Kristen (2015)

Rating: C+

Dir: Mark Weistra
Star: Terence Schreurs, Ronald Top
a.k.a. Trapped

Usually, I have a fairly good idea of a film’s final grade relatively quickly. While this may adjust somewhat, up or down, the longer a movie goes, the more it takes to move the needle. Here, however… I wasn’t sure what I thought, until the very end. Indeed, I’m still not certain. I am therefore exercising executive privilege and copping out by awarding it my default grade. I suspect this is probably the kind of film you’ll either love or hate. Either way, I can point to my generic rating and say, “Told you so.”

It’s the story of – surprise! – Kristen (Schreurs; apparently Terence can be a girl’s name in the Netherlands), who is cleaning up her father’s bar on New Year’s Day, while waiting for her boyfriend to show up. A phone call is received, and at first seems innocent. However, it doesn’t take long before the caller (Top) starts dropping facts that show he’s much better informed about Kristen than is comfortable. Things escalate from here, with her attempts to get help going unanswered. The caller remains implacable in his demands that the only way this is going to end, is with Kristen coming outside to join him. The longer things continue, the more our heroine begins to question her own sanity. For example, her dead mother turns up on the doorstep, before transforming into some kind of… Demon? Monster? Your guess is as good as mine there.

Even at the end, it proved deliberately vague as to the underlying concept, and you more or less had to figure it out yourself. I don’t mind films that chose to leave clues, in lieu of an obvious scenario; it’s just nice to know at the end whether you have assembled them in the right way. Otherwise, there’s a sneaking suspicion the writers were making things up as they went along, and chose to half-ass the resolution. I don’t feel that’s the case here, and tend to think my reasoning is generally sound as to what’s going on. On the other hand, the supernatural elements do seem to be used as a “get out of jail free” card, handwaving away some of the implausible moments, such as Kristen not calling anyone except the emergency services and her boyfriend.

With Schreurs the only character on screen for the vast majority of the running time, a lot of the weight falls on her shoulders: she’s not quite able to pull it off consistently, yet nor does she embarrass herself. While restrained on the gore front, Weistra does a decent enough job of racking up tension, though fans of may have issues [Actually, there’s no such active site, just one for dogs, which seems speciesist to me]. Or perhaps not.
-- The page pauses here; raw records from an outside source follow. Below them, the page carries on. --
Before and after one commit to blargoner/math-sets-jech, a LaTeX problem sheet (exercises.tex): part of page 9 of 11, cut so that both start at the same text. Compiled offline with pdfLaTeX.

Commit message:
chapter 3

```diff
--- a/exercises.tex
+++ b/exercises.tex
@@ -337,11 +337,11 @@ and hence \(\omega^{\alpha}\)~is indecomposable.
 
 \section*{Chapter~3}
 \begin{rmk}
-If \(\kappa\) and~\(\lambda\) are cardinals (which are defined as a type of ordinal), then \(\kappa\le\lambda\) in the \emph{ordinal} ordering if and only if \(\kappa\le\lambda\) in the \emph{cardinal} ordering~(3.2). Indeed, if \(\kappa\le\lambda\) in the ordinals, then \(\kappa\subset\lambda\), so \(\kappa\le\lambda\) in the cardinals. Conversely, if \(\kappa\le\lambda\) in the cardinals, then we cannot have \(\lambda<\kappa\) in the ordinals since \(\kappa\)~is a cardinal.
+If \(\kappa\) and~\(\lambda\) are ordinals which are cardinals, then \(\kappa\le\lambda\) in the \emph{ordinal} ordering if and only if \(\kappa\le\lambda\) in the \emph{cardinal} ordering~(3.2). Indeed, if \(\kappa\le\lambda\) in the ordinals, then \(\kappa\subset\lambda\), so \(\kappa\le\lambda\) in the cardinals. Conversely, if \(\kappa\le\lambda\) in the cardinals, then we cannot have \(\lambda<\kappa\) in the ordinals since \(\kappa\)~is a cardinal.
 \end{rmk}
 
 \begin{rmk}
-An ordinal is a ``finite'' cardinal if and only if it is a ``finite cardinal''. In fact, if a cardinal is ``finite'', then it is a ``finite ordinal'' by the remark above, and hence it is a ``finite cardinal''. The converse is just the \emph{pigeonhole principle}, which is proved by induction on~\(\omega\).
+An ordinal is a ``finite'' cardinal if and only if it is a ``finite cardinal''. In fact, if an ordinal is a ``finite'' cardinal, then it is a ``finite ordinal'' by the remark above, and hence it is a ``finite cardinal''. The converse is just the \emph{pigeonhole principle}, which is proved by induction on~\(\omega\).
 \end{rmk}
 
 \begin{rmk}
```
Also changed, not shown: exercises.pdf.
Like virtually everything else in the film, it’s open to interpretation. Still, considering I went into this expecting not much more than a Euro-slasher, it was definitely a surprise to end up contemplating issues of faith, guilt and the hereafter.